I've developed an obsession with space in the last couple of years, particularly with satellites, probes, landers, rovers, and other gadgets that we send into it. When I was a kid, I used to read and dream about space, but wandered off into other meadows. Returning to it is a blast (sorry) as my decades studying, working with, and reporting with technology gives me an entrée into the world (or worlds) of mission planning, launches, travel, landing, and deployment. 

Glenn visits Curiosity's sibling at JPL in Pasadena.

Glenn visits Curiosity's sibling at JPL in Pasadena.

Here's a collection of what I've been writing about, largely at the Economist.

Voyager 1 & 2

The Voyagers continue to function nearly four decades after launch, delivering useful science. Most recently, Voyager 1 passed the edge of the solar magnetic bubble (the heliosphere), crossing the heliopause into the interstellar medium! (It's still within the solar system, as defined by the sun's gravitational pull, however.)

In a bit of nice timing, I visited the Jet Propulsion Lab in Pasadena in January 2013 for a bunch of reporting, and wrote up a visit with Ed Stone for the Economist, the principal investigator of the Voyager missions from their start in the 1970s and still a

In March 2013, the first paper appeared suggesting that Voyage 1 had broken through the heliopause. I wrote an Economist Explains about it. Later in the year, after more analysis had appeared and more scientific consensus was reached, I filed a long report for Boing Boing on Voyager 1's progress and ostensible current location.

My long-time Economist editor, Tom Standage, co-wrote a feature for Technology Quarterly, "In Praise of Celestial Mechanics," about keeping all this gear alive when it's in orbit around Earth or billions of miles away. (In typical Economist fashion, I wrote a long draft from my JPL visit and other research, Tom tinkered with it and extended material from his expertise, and I was delighted with the final result.)

Nanosatellites and Other Small Birds

The cost per kilogram of pushing something from Earth into orbit, however high, has dropped substantially over the last few decades, and is poised to drop another order of magnitude if SpaceX perfects its reusable craft.

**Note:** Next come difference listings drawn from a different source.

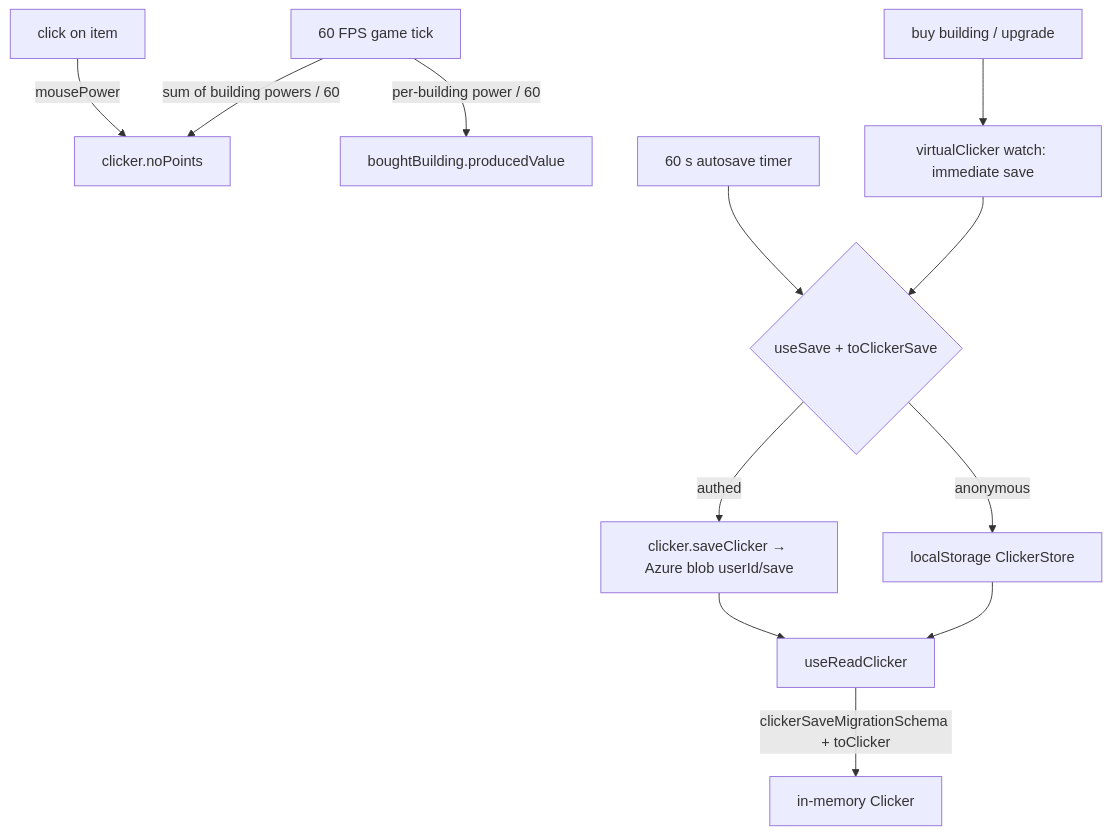
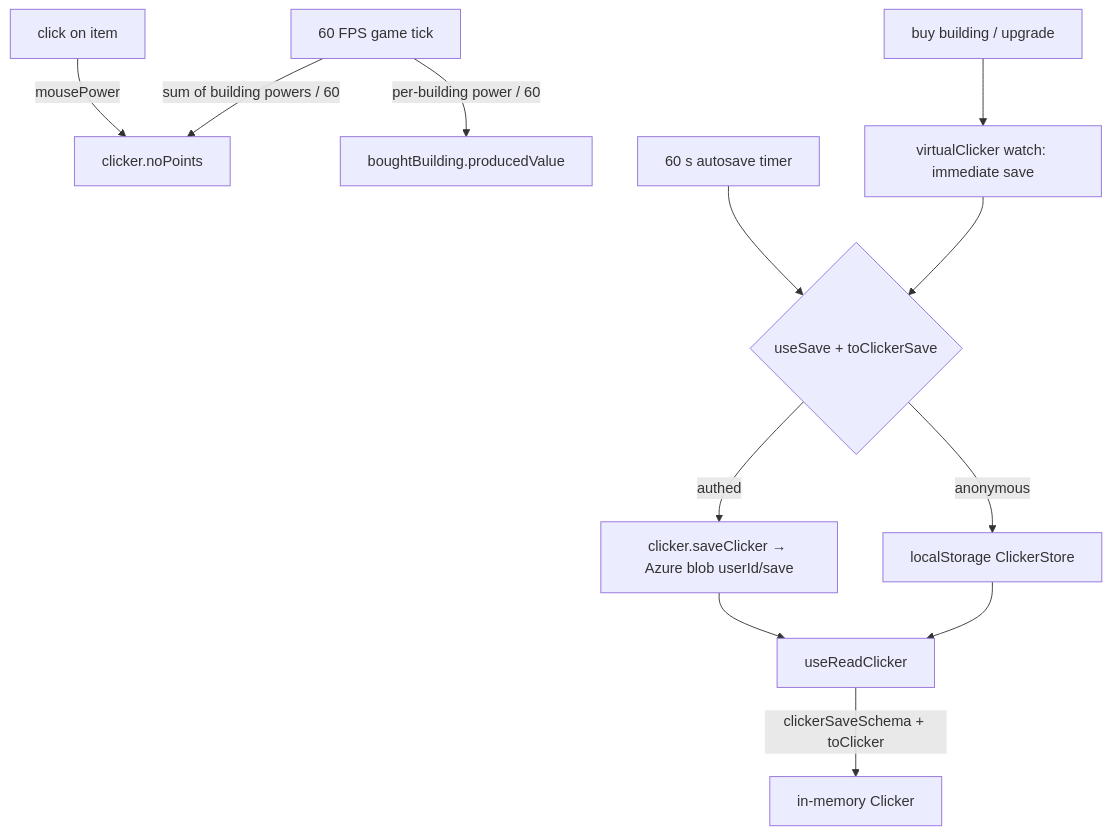
Before and after one commit to Esposter/Esposter: the diagram in packages/app/content/docs/clicker/game-loop-and-saves.md, drawn with Mermaid. The commit also changed other lines of this file and 23 other files, not shown here.

````diff
--- a/packages/app/content/docs/clicker/game-loop-and-saves.md
+++ b/packages/app/content/docs/clicker/game-loop-and-saves.md
@@ -19,14 +19,14 @@
 ```mermaid
 flowchart TD
   click[click on item] -->|mousePower| points[clicker.noPoints]
   tick[60 FPS game tick] -->|sum of building powers / 60| points
   tick -->|per-building power / 60| produced[boughtBuilding.producedValue]
   buy[buy building / upgrade] --> save60[virtualClicker watch: immediate save]
   auto[60 s autosave timer] --> persist
   save60 --> persist{useSave + toClickerSave}
   persist -->|authed| blob[clicker.saveClicker → Azure blob userId/save]
   persist -->|anonymous| ls[localStorage ClickerStore]
   blob --> load[useReadClicker]
   ls --> load
-  load -->|clickerSaveMigrationSchema + toClicker| clicker[in-memory Clicker]
+  load -->|clickerSaveSchema + toClicker| clicker[in-memory Clicker]
 ```
````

However, it's still relatively expensive. But instead of relying on cheaper launches, sending up more compact and capable gear sheds cost, too! Nanosatellites — 10 cm cubes weight about 1 kg — and both somewhat smaller and larger gear are already revolutionizing how information will be gathered from near space.

I did some more travel for this piece, interestingly to San Francisco, where several firms are making bijou satellites inside of ordinary office spaces and small warehouses. Thousands of small satellites will launch in the next couple of years, bringing information from space within reach — anything a satellite can measure up, down, or sideways. I filed this Technology Quarterly cover story, "Nanosats are go!"

As part of this reporting, I wrote about the KickSat, a partially crowdfunded three-unit nanosat (30 cm by 10 cm by 10 cm) that contained over 100 femtosatellites, the size of postage stamps. It launched, but wasn't able to complete its mission — a charging problem left it unable to trigger its spring release in time. The first piece was "Magic Dust"; the follow-up, "An elegy for satellites like maple-tree seeds."

I also wrote about NASA's PhoneSat project, which takes the innards of ordinary Android phones and beefs up the battery and radio components and then puts them into space. These missions go up fast, iterate quickly, and produce useful results.

Other Pieces

An ancient spaceship was captured (with permission) by citizen scientists, and I wrote a three stories about it. First, after NASA granted permission and a team was booting up communications ("How to revive a satellite"). Then, when it seemed likely they'd be able to put the satellite into a new permanent orbit ("An old workhorse satellite spins back up"). And, finally, when it still seemed possible that the new trajectory would be possible ("The ancient mariner"). Sadly, the old bird was only able to make a few residual firings before it was determined the tanks were depleted — not strange for living decades past its original sell-by date.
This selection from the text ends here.